The leaders of the two countries that are on opposite sides of the conflict but key global allies will discuss the situation in Idlib at Putin’s residence in the Black Sea resort city of Sochi, the Kremlin said.
“The situation with Idlib is acute,” Kremlin spokesman Dmitry Peskov told RIA Novosti news agency on Monday ahead of the talks. He conceded “there are certain differences in approaches” between the leaders.
Russia-backed forces of the Syrian regime have massed around Idlib province in recent weeks, sparking fears of an imminent air and ground attack to retake the last major opposition bastion.
The United Nations and non-governmental organisations have repeatedly warned that such an offensive would unleash a “bloodbath” and “humanitarian catastrophe” in Idlib, which is home to three million people.
Turkey has intensified negotiations with Russia to avert a possible attack, repeatedly calling for a ceasefire.

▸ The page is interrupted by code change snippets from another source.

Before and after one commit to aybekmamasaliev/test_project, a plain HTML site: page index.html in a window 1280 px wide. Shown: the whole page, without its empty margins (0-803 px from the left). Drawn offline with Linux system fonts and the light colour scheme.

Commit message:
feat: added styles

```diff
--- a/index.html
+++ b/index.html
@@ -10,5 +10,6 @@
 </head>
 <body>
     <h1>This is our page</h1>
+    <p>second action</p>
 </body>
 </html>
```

Erdogan and Putin met previously on September 7 in Tehran for a three-way summit with Iranian President Hassan Rouhani that saw the Russian and Turkish leaders openly disagree over how to deal with the rebel stronghold, which borders Turkey.
Russia and Iran are key allies of Syrian President Bashar al-Assad’s regime. Turkey however backs opposition fighters seeking the ouster of the Syrian leader, and has said a large-scale offensive against the rebels could trigger a mass exodus towards its border.

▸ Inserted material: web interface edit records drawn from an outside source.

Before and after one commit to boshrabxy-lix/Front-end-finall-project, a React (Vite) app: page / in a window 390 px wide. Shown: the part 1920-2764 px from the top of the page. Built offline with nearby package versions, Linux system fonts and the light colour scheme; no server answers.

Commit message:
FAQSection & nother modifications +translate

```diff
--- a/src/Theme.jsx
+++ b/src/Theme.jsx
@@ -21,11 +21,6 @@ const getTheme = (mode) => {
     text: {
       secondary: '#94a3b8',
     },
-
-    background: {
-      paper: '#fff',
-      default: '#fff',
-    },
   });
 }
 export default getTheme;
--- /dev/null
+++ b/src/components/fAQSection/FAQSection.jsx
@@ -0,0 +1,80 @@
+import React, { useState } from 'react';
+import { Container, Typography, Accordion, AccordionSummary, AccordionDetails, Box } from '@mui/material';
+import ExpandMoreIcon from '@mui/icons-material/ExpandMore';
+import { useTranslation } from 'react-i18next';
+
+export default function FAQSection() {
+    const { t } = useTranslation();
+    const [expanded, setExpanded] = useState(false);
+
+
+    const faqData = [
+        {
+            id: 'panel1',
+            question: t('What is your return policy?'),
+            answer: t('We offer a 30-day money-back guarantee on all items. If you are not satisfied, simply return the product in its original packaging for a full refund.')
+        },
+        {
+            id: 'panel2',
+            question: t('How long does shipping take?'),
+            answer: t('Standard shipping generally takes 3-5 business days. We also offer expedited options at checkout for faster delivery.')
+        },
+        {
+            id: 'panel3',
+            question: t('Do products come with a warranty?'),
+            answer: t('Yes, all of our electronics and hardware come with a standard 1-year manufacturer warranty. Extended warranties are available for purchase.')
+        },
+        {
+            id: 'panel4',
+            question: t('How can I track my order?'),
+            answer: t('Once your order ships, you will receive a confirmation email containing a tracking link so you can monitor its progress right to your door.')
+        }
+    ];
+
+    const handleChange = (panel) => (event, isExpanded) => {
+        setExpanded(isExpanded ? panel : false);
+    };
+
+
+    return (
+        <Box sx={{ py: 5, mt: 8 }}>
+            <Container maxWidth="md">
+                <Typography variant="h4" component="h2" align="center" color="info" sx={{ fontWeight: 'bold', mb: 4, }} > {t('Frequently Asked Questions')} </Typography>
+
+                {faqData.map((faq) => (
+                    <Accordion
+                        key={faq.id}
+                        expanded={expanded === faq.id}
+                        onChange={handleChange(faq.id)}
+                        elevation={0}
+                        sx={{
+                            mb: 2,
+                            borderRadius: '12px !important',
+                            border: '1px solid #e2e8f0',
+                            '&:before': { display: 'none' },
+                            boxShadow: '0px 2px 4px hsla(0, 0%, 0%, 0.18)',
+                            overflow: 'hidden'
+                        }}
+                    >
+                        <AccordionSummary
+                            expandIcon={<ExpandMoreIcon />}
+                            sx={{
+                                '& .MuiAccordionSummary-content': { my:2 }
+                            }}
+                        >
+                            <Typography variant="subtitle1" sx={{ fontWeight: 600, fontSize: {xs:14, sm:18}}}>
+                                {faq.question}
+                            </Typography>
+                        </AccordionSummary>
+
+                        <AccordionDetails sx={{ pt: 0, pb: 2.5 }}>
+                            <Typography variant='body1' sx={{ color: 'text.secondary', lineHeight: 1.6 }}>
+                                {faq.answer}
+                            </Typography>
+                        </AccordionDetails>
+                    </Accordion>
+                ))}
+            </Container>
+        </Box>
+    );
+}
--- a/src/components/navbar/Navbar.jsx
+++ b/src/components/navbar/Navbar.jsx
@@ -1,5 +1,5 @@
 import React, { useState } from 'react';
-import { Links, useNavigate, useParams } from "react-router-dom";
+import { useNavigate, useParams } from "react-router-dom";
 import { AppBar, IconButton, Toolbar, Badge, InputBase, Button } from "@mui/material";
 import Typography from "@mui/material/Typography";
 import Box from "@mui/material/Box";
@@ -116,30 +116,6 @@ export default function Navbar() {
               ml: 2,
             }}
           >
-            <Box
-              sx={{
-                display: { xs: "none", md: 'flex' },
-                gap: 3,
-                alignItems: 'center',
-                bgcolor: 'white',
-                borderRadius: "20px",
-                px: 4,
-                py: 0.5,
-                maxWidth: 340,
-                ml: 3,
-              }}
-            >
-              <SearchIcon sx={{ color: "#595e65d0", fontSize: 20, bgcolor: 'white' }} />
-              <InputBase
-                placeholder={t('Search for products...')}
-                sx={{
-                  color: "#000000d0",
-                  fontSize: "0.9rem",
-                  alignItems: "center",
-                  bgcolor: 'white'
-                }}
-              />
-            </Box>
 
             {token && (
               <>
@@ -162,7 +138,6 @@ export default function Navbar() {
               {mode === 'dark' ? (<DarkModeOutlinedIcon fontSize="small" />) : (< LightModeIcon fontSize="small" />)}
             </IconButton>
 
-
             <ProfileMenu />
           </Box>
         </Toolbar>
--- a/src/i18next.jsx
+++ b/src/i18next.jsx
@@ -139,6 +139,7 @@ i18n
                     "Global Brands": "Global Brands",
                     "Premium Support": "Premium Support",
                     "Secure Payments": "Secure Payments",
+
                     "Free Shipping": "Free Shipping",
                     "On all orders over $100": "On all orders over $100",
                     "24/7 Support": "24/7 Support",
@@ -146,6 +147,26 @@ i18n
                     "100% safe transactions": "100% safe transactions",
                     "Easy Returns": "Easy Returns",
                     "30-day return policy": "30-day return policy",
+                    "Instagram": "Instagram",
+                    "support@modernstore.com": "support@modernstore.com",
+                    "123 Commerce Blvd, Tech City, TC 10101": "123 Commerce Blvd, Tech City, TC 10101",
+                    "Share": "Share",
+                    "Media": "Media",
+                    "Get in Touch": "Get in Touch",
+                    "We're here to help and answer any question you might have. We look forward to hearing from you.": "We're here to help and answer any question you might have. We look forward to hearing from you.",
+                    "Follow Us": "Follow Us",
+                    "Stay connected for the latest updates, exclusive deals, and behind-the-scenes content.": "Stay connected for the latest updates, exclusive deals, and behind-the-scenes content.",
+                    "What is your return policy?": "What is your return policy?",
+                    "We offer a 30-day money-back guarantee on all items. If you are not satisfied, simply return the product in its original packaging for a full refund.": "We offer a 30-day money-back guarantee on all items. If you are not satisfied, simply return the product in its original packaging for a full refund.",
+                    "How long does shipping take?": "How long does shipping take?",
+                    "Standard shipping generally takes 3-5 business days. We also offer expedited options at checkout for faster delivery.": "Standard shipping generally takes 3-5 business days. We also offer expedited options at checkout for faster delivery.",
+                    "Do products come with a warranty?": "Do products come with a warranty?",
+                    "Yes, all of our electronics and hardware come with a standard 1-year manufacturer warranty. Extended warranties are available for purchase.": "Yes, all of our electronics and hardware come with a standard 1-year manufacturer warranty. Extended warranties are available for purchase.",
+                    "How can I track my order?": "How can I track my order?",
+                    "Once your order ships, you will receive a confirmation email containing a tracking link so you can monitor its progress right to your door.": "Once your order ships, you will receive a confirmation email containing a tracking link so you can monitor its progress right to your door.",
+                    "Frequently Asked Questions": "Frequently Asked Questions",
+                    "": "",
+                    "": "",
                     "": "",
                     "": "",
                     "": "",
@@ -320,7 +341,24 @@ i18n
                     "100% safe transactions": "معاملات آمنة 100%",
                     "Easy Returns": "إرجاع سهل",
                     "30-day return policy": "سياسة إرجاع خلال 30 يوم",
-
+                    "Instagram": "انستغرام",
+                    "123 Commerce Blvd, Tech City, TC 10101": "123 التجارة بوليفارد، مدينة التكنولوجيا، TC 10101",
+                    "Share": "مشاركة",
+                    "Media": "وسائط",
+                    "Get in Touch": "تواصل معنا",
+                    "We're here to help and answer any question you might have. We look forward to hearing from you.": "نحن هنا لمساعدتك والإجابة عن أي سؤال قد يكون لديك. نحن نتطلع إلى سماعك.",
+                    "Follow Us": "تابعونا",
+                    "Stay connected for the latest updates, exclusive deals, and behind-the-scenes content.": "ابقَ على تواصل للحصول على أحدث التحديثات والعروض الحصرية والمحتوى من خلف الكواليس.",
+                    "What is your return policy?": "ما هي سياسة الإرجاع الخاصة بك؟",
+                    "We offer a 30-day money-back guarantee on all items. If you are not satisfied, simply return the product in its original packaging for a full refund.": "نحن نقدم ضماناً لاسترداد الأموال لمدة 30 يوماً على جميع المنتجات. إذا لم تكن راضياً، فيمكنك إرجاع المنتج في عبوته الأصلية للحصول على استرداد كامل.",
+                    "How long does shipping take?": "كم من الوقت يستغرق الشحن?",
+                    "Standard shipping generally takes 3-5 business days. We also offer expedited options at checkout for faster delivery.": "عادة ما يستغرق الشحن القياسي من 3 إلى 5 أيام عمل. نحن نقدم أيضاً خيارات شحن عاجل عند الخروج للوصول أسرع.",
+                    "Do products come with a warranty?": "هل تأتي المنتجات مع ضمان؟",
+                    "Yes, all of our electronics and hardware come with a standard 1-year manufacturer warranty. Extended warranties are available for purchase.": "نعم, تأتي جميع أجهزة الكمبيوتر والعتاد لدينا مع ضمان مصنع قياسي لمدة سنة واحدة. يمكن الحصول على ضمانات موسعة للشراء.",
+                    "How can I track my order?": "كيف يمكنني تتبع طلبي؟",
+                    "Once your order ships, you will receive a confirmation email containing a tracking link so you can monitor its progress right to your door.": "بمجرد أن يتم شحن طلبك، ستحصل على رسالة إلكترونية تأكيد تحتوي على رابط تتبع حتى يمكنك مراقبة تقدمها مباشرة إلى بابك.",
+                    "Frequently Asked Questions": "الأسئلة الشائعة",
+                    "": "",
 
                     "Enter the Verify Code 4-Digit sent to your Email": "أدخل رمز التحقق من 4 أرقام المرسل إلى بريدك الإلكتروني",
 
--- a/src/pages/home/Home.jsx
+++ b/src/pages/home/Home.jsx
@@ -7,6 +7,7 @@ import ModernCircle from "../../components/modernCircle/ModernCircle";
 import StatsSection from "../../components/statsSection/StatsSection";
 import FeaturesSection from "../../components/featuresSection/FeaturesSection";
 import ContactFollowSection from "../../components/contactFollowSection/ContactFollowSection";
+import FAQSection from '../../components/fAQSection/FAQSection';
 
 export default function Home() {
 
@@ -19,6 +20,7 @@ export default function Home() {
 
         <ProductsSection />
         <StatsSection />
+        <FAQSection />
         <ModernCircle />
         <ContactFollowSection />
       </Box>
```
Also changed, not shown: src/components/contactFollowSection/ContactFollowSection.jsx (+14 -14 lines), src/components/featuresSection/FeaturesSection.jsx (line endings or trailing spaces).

Russian and Syrian air strikes, artillery fire and barrel bombs have killed more than 30 civilians across the province in the past month, according to the Syrian Observatory for Human Rights.

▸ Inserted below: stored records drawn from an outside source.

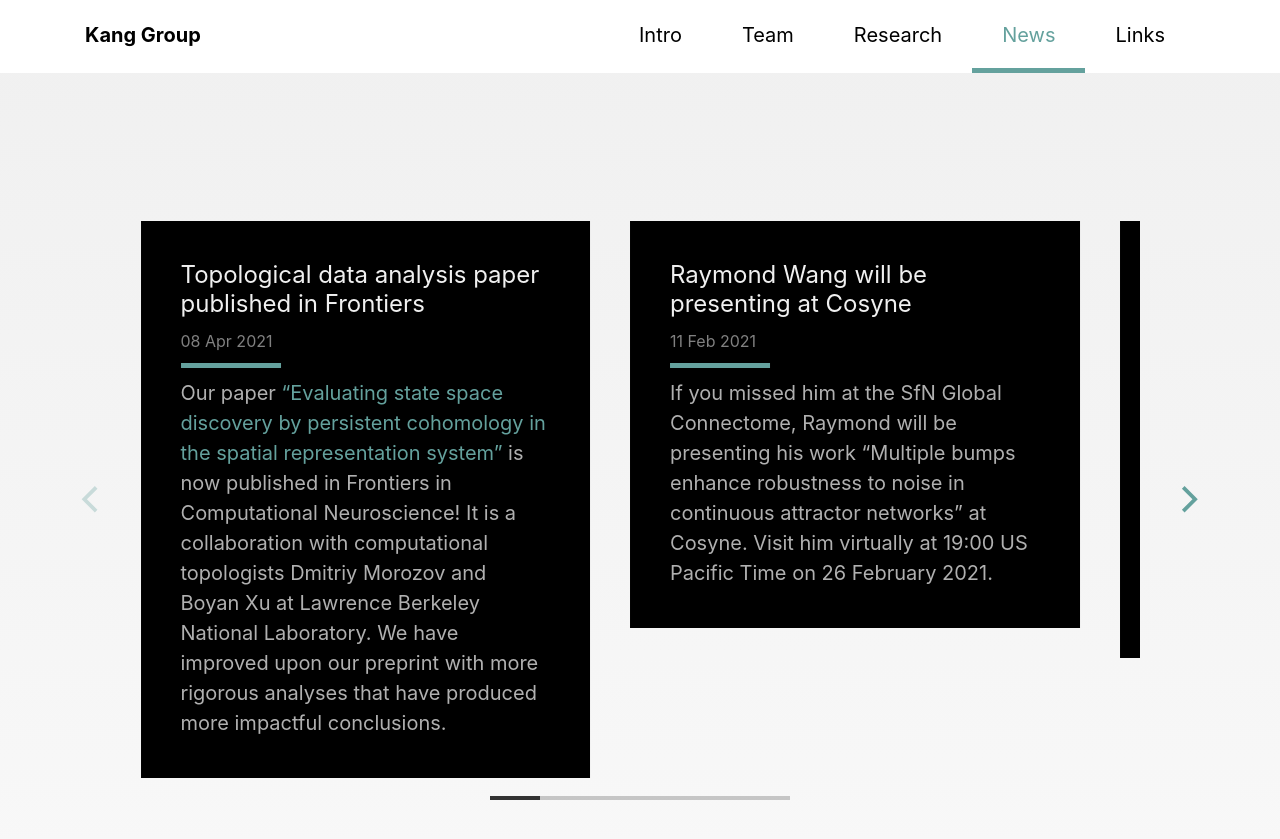
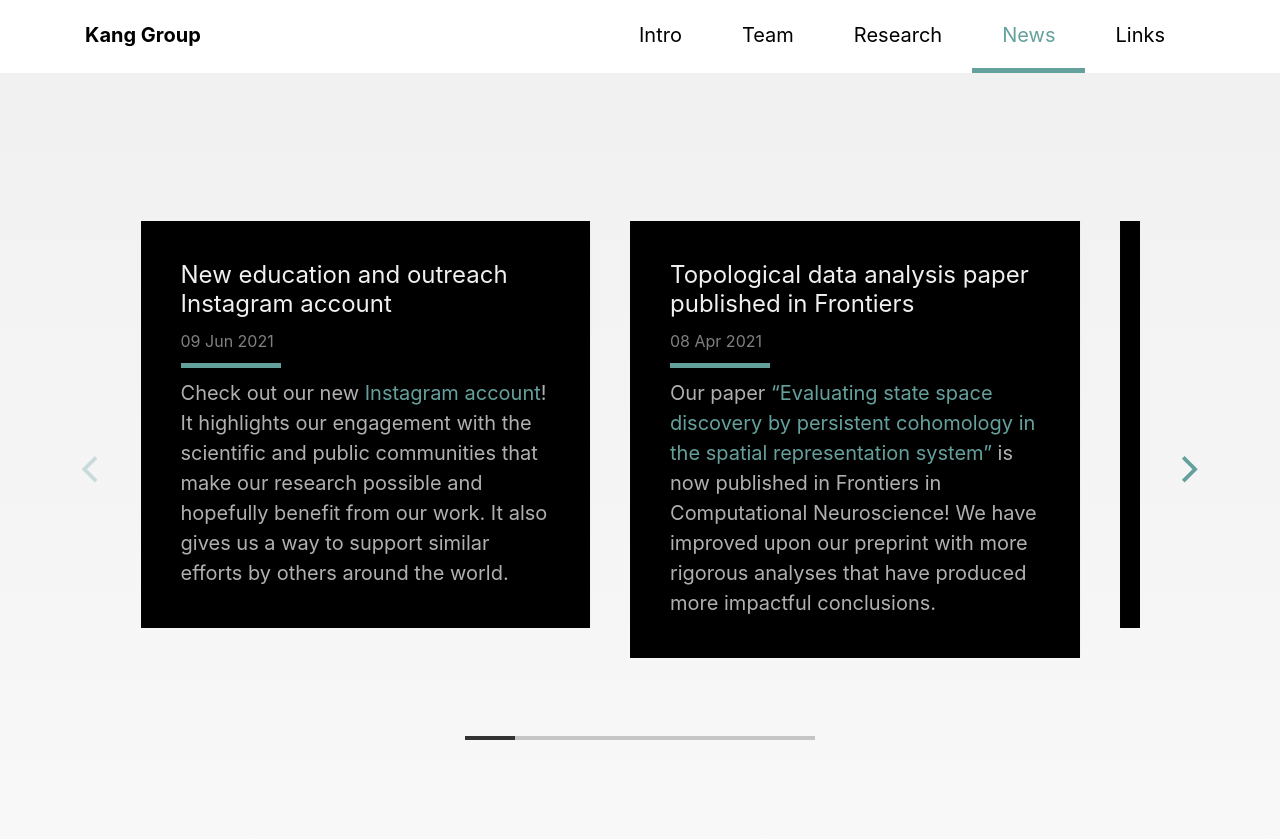
Before and after one commit to louiskang/group.github.io, a Jekyll site: the page built from index.html, in a window 1280 px wide and 900 px high, scrolled down 4717 px. Shown: the top 839 px of the window. Built offline with Jekyll 4.4.1, drawn with Linux system fonts in a browser that asks for light colours; some web fonts are replaced; some of the changed text lies outside the part shown.

Commit message:
Added Instagram link and news

```diff
--- a/_data/news.yml
+++ b/_data/news.yml
@@ -4,7 +4,7 @@
 
 - title: Topological data analysis preprint on bioRxiv
   date: 2020-10-08
-  text: Read our preprint <a href="https://www.biorxiv.org/content/10.1101/2020.10.06.328773v1">&ldquo;State space discovery in spatial representation circuits with persistent cohomology&rdquo;</a> to bioRxiv. This project explores and characterizes how topological data analysis can be applied to neuroscience data. It is a collaboration with computational topologists Dmitriy Morozov and Boyan Xu at Lawrence Berkeley National Laboratory.
+  text: Read our preprint <a href="https://www.biorxiv.org/content/10.1101/2020.10.06.328773v1">&ldquo;State space discovery in spatial representation circuits with persistent cohomology&rdquo;</a> to bioRxiv. This project explores how topological data analysis can be applied to neuroscience data. It is a collaboration with computational topologists Dmitriy Morozov and Boyan Xu at Lawrence Berkeley National Laboratory.
 
 - title: Raymond Wang joins as an undergraduate intern
   date: 2020-11-01
@@ -24,4 +24,8 @@
 
 - title: Topological data analysis paper published in Frontiers
   date: 2021-04-08
-  text: Our paper <a href="https://www.frontiersin.org/articles/10.3389/fncom.2021.616748">&ldquo;Evaluating state space discovery by persistent cohomology in the spatial representation system&rdquo;</a> is now published in Frontiers in Computational Neuroscience! It is a collaboration with computational topologists Dmitriy Morozov and Boyan Xu at Lawrence Berkeley National Laboratory. We have improved upon our preprint with more rigorous analyses that have produced more impactful conclusions.
+  text: Our paper <a href="https://www.frontiersin.org/articles/10.3389/fncom.2021.616748">&ldquo;Evaluating state space discovery by persistent cohomology in the spatial representation system&rdquo;</a> is now published in Frontiers in Computational Neuroscience! We have improved upon our preprint with more rigorous analyses that have produced more impactful conclusions.
+
+- title: New education and outreach Instagram account
+  date: 2021-06-09
+  text: Check out our new <a href="https://www.instagram.com/louiskang.group/">Instagram account</a>! It highlights our engagement with the scientific and public communities that make our research possible and hopefully benefit from our work. It also gives us a way to support similar efforts by others around the world.
--- a/_includes/links.html
+++ b/_includes/links.html
@@ -27,9 +27,9 @@
       <div class="col-8 col-md-4 mx-auto mb-3 mb-md-0">
         <div class="card py-3 h-100">
           <div class="card-body text-center d-flex flex-column">
-            <p class="mb-auto">Follow our outreach on Instagram</p>
+            <p class="mb-auto">Follow our education and outreach on Instagram</p>
             <div class="container mt-3">
-              <a class="btn btn-outline-primary btn-svg btn-soon" data-toggle="tooltip" data-original-title="Coming soon!">
+              <a class="btn btn-outline-primary btn-svg" href="https://www.instagram.com/louiskang.group/">
                 <svg width="4rem" height="4rem" viewBox="-12 -12 48 48">
                   <path d="M12,2.2c3.2,0,3.6,0,4.9,0.1c3.3,0.1,4.8,1.7,4.9,4.9c0.1,1.3,0.1,1.6,0.1,4.8c0,3.2,0,3.6-0.1,4.8c-0.1,3.2-1.7,4.8-4.9,4.9c-1.3,0.1-1.6,0.1-4.9,0.1c-3.2,0-3.6,0-4.8-0.1c-3.3-0.1-4.8-1.7-4.9-4.9c-0.1-1.3-0.1-1.6-0.1-4.8c0-3.2,0-3.6,0.1-4.8c0.1-3.2,1.7-4.8,4.9-4.9C8.4,2.2,8.8,2.2,12,2.2z M12,0C8.7,0,8.3,0,7.1,0.1c-4.4,0.2-6.8,2.6-7,7C0,8.3,0,8.7,0,12s0,3.7,0.1,4.9c0.2,4.4,2.6,6.8,7,7C8.3,24,8.7,24,12,24s3.7,0,4.9-0.1c4.4-0.2,6.8-2.6,7-7C24,15.7,24,15.3,24,12s0-3.7-0.1-4.9c-0.2-4.4-2.6-6.8-7-7C15.7,0,15.3,0,12,0z M12,5.8c-3.4,0-6.2,2.8-6.2,6.2s2.8,6.2,6.2,6.2s6.2-2.8,6.2-6.2C18.2,8.6,15.4,5.8,12,5.8z M12,16c-2.2,0-4-1.8-4-4c0-2.2,1.8-4,4-4s4,1.8,4,4C16,14.2,14.2,16,12,16z M18.4,4.2c-0.8,0-1.4,0.6-1.4,1.4S17.6,7,18.4,7c0.8,0,1.4-0.6,1.4-1.4S19.2,4.2,18.4,4.2z"></path>
                 </svg>
--- a/css/custom.css
+++ b/css/custom.css
@@ -267,8 +267,13 @@
 }
 .flickity-page-dots .dot {
   height: 4px;
+  width: 1.5rem;
+  margin: 0;
+}
+@media (min-width: 576px) {
+.flickity-page-dots .dot {
   width: 2.5rem;
-  margin: 0;
+}
 }
 /*@media (min-width: 992px) {
   .flickity-page-dots .dot:last-child {
--- a/js/custom.js
+++ b/js/custom.js
@@ -43,9 +43,3 @@
   cellAlign: 'left',
   contain: true
 });
-
-// Coming soon tooltip
-$('.btn-soon').tooltip({
-  trigger: 'click',
-  placement: 'bottom'
-});
```
Also changed, not shown: 1 other file.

Bombardment has slowed over the past week, however, and Russian Foreign Minister Sergei Lavrov said Friday that the Syrian regime is not preparing a major offensive against Idlib, adding that Moscow will do everything to protect civilians.
“What is being presented at the moment as the beginning of a Russian-backed offensive by Syrian forces is not a faithful representation of the facts,” Lavrov said.
The Syrian civil war erupted in 2011 and it has killed an estimated 360,000 people and forced millions to flee their homes. —AFP